Medicaid expansion was one of the biggest issues left over from the 2013 Legislature, and it's likely to be a major point of contention for the new legislature that opens today. That's why legislators ought to begin looking at solutions to this thorny matter in the early days of the session, and resolve to keep any debates concerning it cool and constructive every step of the way.
Encouragingly, the proposals offered by legislative Republicans last week start off on the right foot; unfortunately, they don't quite make it to the finish line.
The proposals are being forwarded as an alternative to the plan from Gov. Steve Bullock, a Democrat, who would like to see the state take full advantage of the federal funding option provided under the Affordable Care Act. That option would expand Medicaid coverage to those earning 138 percent of the federal poverty level or less, and the costs of expanding this coverage would be covered by the federal government in full for 2016. By 2020, the state of Montana would be responsible for paying 10 percent of the expansion cost.
Concern about those "down-the-road" costs was one of the primary reasons some legislators objected to the expansion plan in 2013. As a result, an estimated 70,000 Montanans have gone without health care coverage in Montana. It's time to put those fears to rest and get these Montanans health coverage at last.
The Republican legislators who worked on the new proposals apparently agree that extending Medicaid coverage to low-income residents is worth the added cost to the state. However, their plan draws the line at childless adults who don't have a recognized disability.
“From 30,000 feet, Medicaid expansion is going to be a tough sell for the caucus and a tough sell for me personally,” House Speaker Austin Knudsen, R-Culbertson, told the Missoulian's editorial board last week. “Able-bodied people should be able to go out and get a job.”
Knudsen visited the Missoulian before the Republican proposals were announced, but his comments and the proposals themselves echo the same assumption that many Montanans not covered by Medicaid are capable of working, but unwilling to. That assumption ignores the reality of employment in Montana, where thousands of people work hard at low-paying jobs that do not offer health insurance. Thousands more have part-time jobs – sometimes two or three of them. Even a full-time, minimum wage worker in Montana could not afford an insurance plan of the caliber offered to state legislators, for instance.
Indeed, according to a Nov. 12, 2014 report posted by the Kaiser Family Foundation, 54 percent of those in the coverage gap nationwide are employed, and two-thirds belong to a family with at least one worker. More than half of these folks work for small businesses that do not offer health insurance.
Republicans are still in the process of drafting specific bills, but loosely, their plan would expand Medicaid eligibility for those earning 100 percent or less of the federal poverty level. This would provide coverage to an additional 15,000 to 18,000 people. The proposals also include some reforms to Medicaid and medical liability laws.
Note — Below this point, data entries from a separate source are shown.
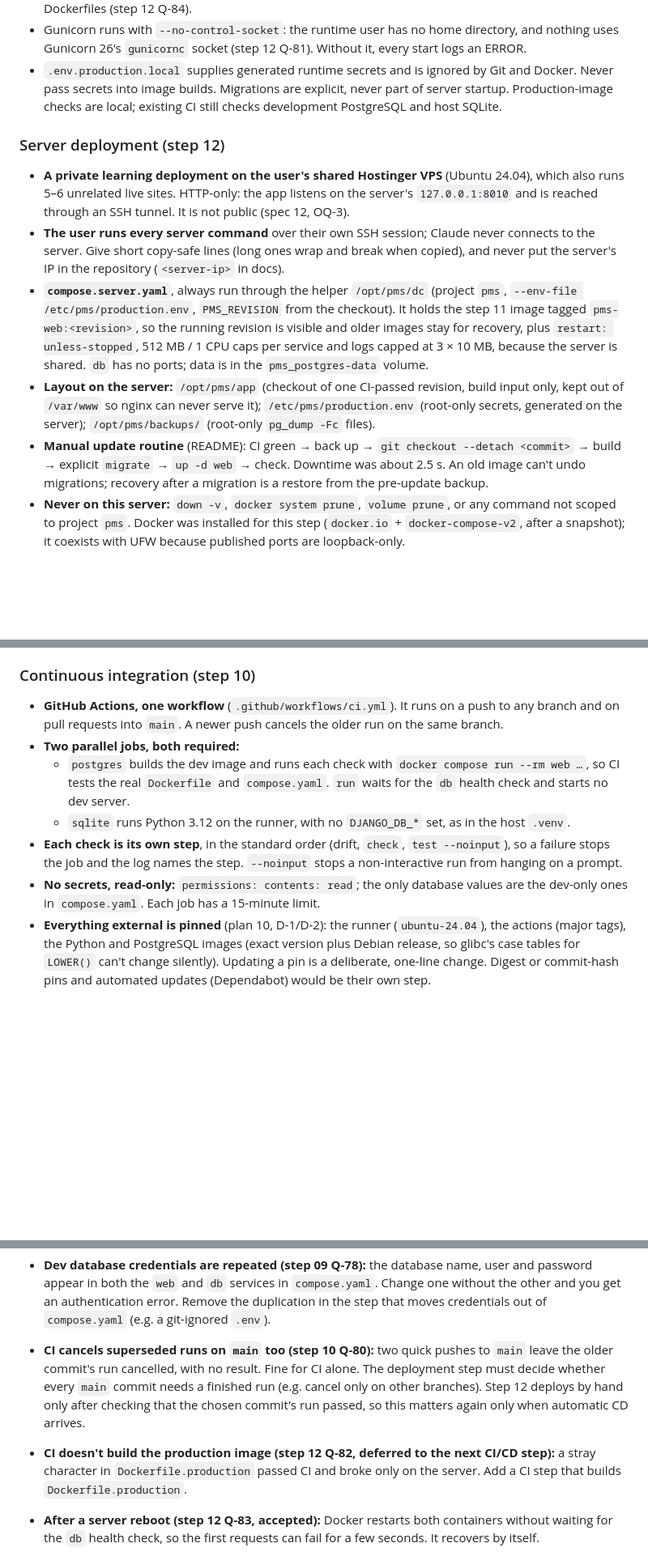
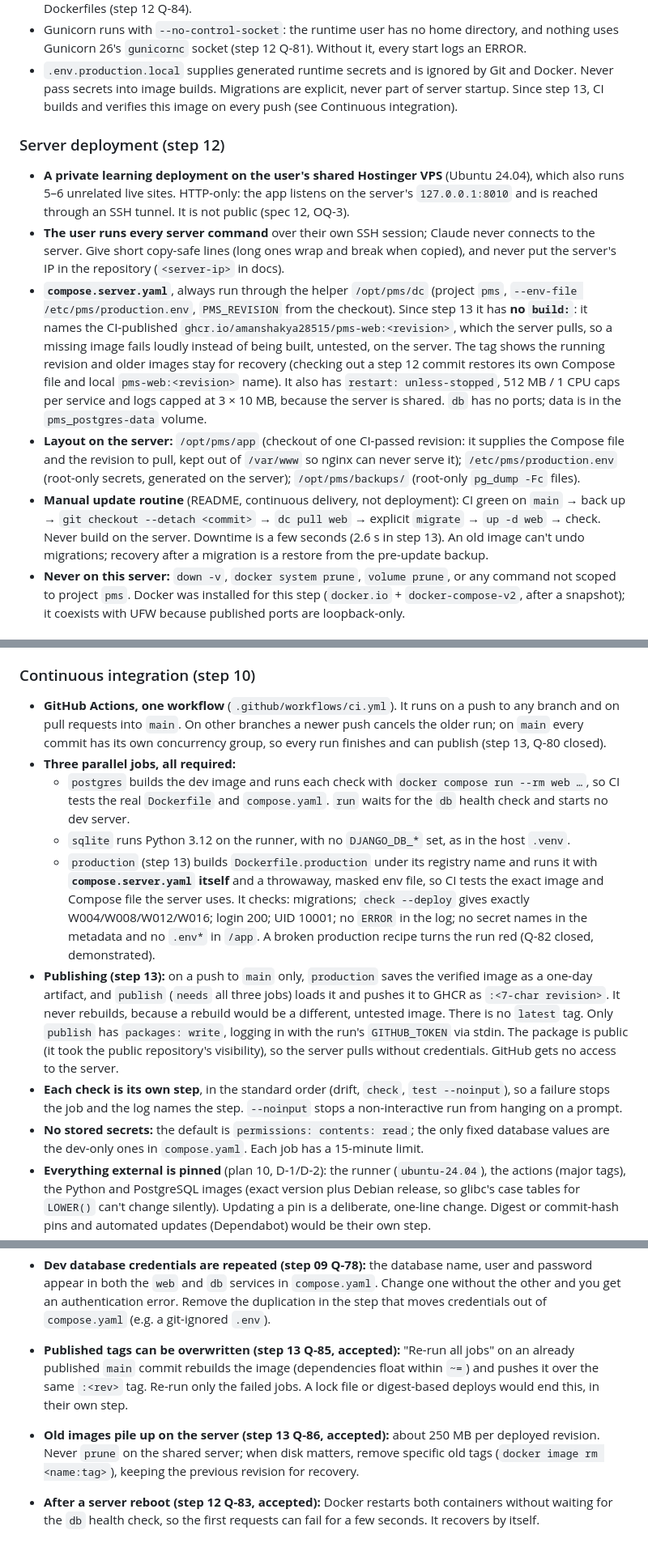
Before and after one commit to AmanShakya28515/project-management-system, a Markdown page: CLAUDE.md, 3 parts joined by grey strips. Shown at 81% size. GitHub-like rendering; blank space fills up the shorter version.

```diff
--- a/CLAUDE.md
+++ b/CLAUDE.md
@@ -296,8 +297,8 @@ plus the reasoning behind any structural choice.*
   Q-81). Without it, every start logs an ERROR.
 - `.env.production.local` supplies generated runtime secrets and is ignored by
   Git and Docker. Never pass secrets into image builds. Migrations are explicit,
-  never part of server startup. Production-image checks are local; existing CI
-  still checks development PostgreSQL and host SQLite.
+  never part of server startup. Since step 13, CI builds and verifies this
+  image on every push (see Continuous integration).
 
 ### Server deployment (step 12)
 - **A private learning deployment on the user's shared Hostinger VPS**
@@ -310,19 +311,23 @@ plus the reasoning behind any structural choice.*
   repository (`<server-ip>` in docs).
 - **`compose.server.yaml`**, always run through the helper `/opt/pms/dc`
   (project `pms`, `--env-file /etc/pms/production.env`, `PMS_REVISION`
-  from the checkout). It holds the step 11 image tagged
-  `pms-web:<revision>`, so the running revision is visible and older
-  images stay for recovery, plus `restart: unless-stopped`, 512 MB / 1 CPU
-  caps per service and logs capped at 3 × 10 MB, because the server is
+  from the checkout). Since step 13 it has **no `build:`**: it names the
+  CI-published `ghcr.io/amanshakya28515/pms-web:<revision>`, which the
+  server pulls, so a missing image fails loudly instead of being built,
+  untested, on the server. The tag shows the running revision and older
+  images stay for recovery (checking out a step 12 commit restores its own
+  Compose file and local `pms-web:<revision>` name). It also has
+  `restart: unless-stopped`, 512 MB / 1 CPU caps per service and logs capped at 3 × 10 MB, because the server is
   shared. `db` has no ports; data is in the `pms_postgres-data` volume.
 - **Layout on the server:** `/opt/pms/app` (checkout of one CI-passed
-  revision, build input only, kept out of `/var/www` so nginx can never
-  serve it); `/etc/pms/production.env` (root-only secrets, generated on the
+  revision: it supplies the Compose file and the revision to pull, kept
+  out of `/var/www` so nginx can never serve it); `/etc/pms/production.env` (root-only secrets, generated on the
   server); `/opt/pms/backups/` (root-only `pg_dump -Fc` files).
-- **Manual update routine** (README): CI green → back up → `git checkout
-  --detach <commit>` → build → explicit `migrate` → `up -d web` → check.
-  Downtime was about 2.5 s. An old image can't undo migrations; recovery
-  after a migration is a restore from the pre-update backup.
+- **Manual update routine** (README, continuous delivery, not deployment):
+  CI green on `main` → back up → `git checkout --detach <commit>` →
+  `dc pull web` → explicit `migrate` → `up -d web` → check. Never build on
+  the server. Downtime is a few seconds (2.6 s in step 13). An old image
+  can't undo migrations; recovery after a migration is a restore from the pre-update backup.
 - **Never on this server:** `down -v`, `docker system prune`, `volume
   prune`, or any command not scoped to project `pms`. Docker was installed
   for this step (`docker.io` + `docker-compose-v2`, after a snapshot); it
@@ -371,21 +376,38 @@ plus the reasoning behind any structural choice.*
 
 ### Continuous integration (step 10)
 - **GitHub Actions, one workflow** (`.github/workflows/ci.yml`). It runs on
-  a push to any branch and on pull requests into `main`. A newer push
-  cancels the older run on the same branch.
-- **Two parallel jobs, both required:**
+  a push to any branch and on pull requests into `main`. On other
+  branches a newer push cancels the older run; on `main` every commit has
+  its own concurrency group, so every run finishes and can publish (step
+  13, Q-80 closed).
+- **Three parallel jobs, all required:**
   - `postgres` builds the dev image and runs each check with
     `docker compose run --rm web …`, so CI tests the real `Dockerfile` and
     `compose.yaml`. `run` waits for the `db` health check and starts no dev
     server.
   - `sqlite` runs Python 3.12 on the runner, with no `DJANGO_DB_*` set, as
     in the host `.venv`.
+  - `production` (step 13) builds `Dockerfile.production` under its
+    registry name and runs it with **`compose.server.yaml` itself** and a
+    throwaway, masked env file, so CI tests the exact image and Compose
+    file the server uses. It checks: migrations; `check --deploy` gives
+    exactly W004/W008/W012/W016; login 200; UID 10001; no `ERROR` in the
+    log; no secret names in the metadata and no `.env*` in `/app`. A
+    broken production recipe turns the run red (Q-82 closed, demonstrated).
+- **Publishing (step 13):** on a push to `main` only, `production` saves the
+  verified image as a one-day artifact, and `publish` (`needs` all three
+  jobs) loads it and pushes it to GHCR as `:<7-char revision>`. It never
+  rebuilds, because a rebuild would be a different, untested image. There
+  is no `latest` tag. Only `publish` has `packages: write`, logging in with
+  the run's `GITHUB_TOKEN` via stdin. The package is public (it took the
+  public repository's visibility), so the server pulls without credentials.
+  GitHub gets no access to the server.
 - **Each check is its own step**, in the standard order (drift, `check`,
   `test --noinput`), so a failure stops the job and the log names the step.
   `--noinput` stops a non-interactive run from hanging on a prompt.
-- **No secrets, read-only:** `permissions: contents: read`; the only
-  database values are the dev-only ones in `compose.yaml`. Each job has a
-  15-minute limit.
+- **No stored secrets:** the default is `permissions: contents: read`; the
+  only fixed database values are the dev-only ones in `compose.yaml`. Each
+  job has a 15-minute limit.
 - **Everything external is pinned** (plan 10, D-1/D-2): the runner
   (`ubuntu-24.04`), the actions (major tags), the Python and PostgreSQL
   images (exact version plus Debian release, so glibc's case tables for
@@ -760,17 +782,16 @@ plus the reasoning behind any structural choice.*
   authentication error. Remove the duplication in the step that moves
   credentials out of `compose.yaml` (e.g. a git-ignored `.env`).
 
-- **CI cancels superseded runs on `main` too (step 10 Q-80):** two quick
-  pushes to `main` leave the older commit's run cancelled, with no result.
-  Fine for CI alone. The deployment step must decide whether every `main`
-  commit needs a finished run (e.g. cancel only on other branches).
-  Step 12 deploys by hand only after checking that the chosen commit's run
-  passed, so this matters again only when automatic CD arrives.
+- **Published tags can be overwritten (step 13 Q-85, accepted):**
+  "Re-run all jobs" on an already published `main` commit rebuilds the
+  image (dependencies float within `~=`) and pushes it over the same
+  `:<rev>` tag. Re-run only the failed jobs. A lock file or digest-based
+  deploys would end this, in their own step.
 
-- **CI doesn't build the production image (step 12 Q-82, deferred to the
-  next CI/CD step):** a stray character in `Dockerfile.production` passed
-  CI and broke only on the server. Add a CI step that builds
-  `Dockerfile.production`.
+- **Old images pile up on the server (step 13 Q-86, accepted):** about
+  250 MB per deployed revision. Never `prune` on the shared server; when
+  disk matters, remove specific old tags (`docker image rm <name:tag>`),
+  keeping the previous revision for recovery.
 
 - **After a server reboot (step 12 Q-83, accepted):** Docker restarts
   both containers without waiting for the `db` health check, so the first
```
Also changed, not shown: other parts of CLAUDE.md (+11 -3 lines), .claude/plans/13-cicd.md (+61 -9 lines), .claude/specs/13-cicd.md (+1 -1 lines).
These reforms would, arguably, free up enough money for Montana to pay for the limited expansion, and Montana would only be on the hook to cover one-third of the costs of that expansion.
It's highly unlikely that bearing more up-front costs now will save the state money, even in the short term. According to a December 2014 report from the Montana Budget and Policy Center, uninsured patients cost Montana hospitals nearly $400 million in uncompensated charges in 2013, creating "A Drag on Montana's Economy," as the report is titled.
Under Bullock's plan, the state would hire a private company to manage claims under the expansion. A similar idea was recently endorsed by the Montana Chamber of Commerce.
Surely, between Bullock's plan and the GOP's plan, our legislators can figure out which solutions are best for our state. And surely, expanding Medicaid to include as many low-income individuals as possible is best.
Remember, 138 percent of the federal poverty level is only $16,100 for a single person. Low-income Montanans are not all jobless or caring for dependent children. Many are hard-working, low-paid individuals who simply earn too much to qualify for Medicaid now but too little to afford any other health insurance plan. Many others are struggling with struggling with circumstances and conditions that prevent them from working. All deserve health care.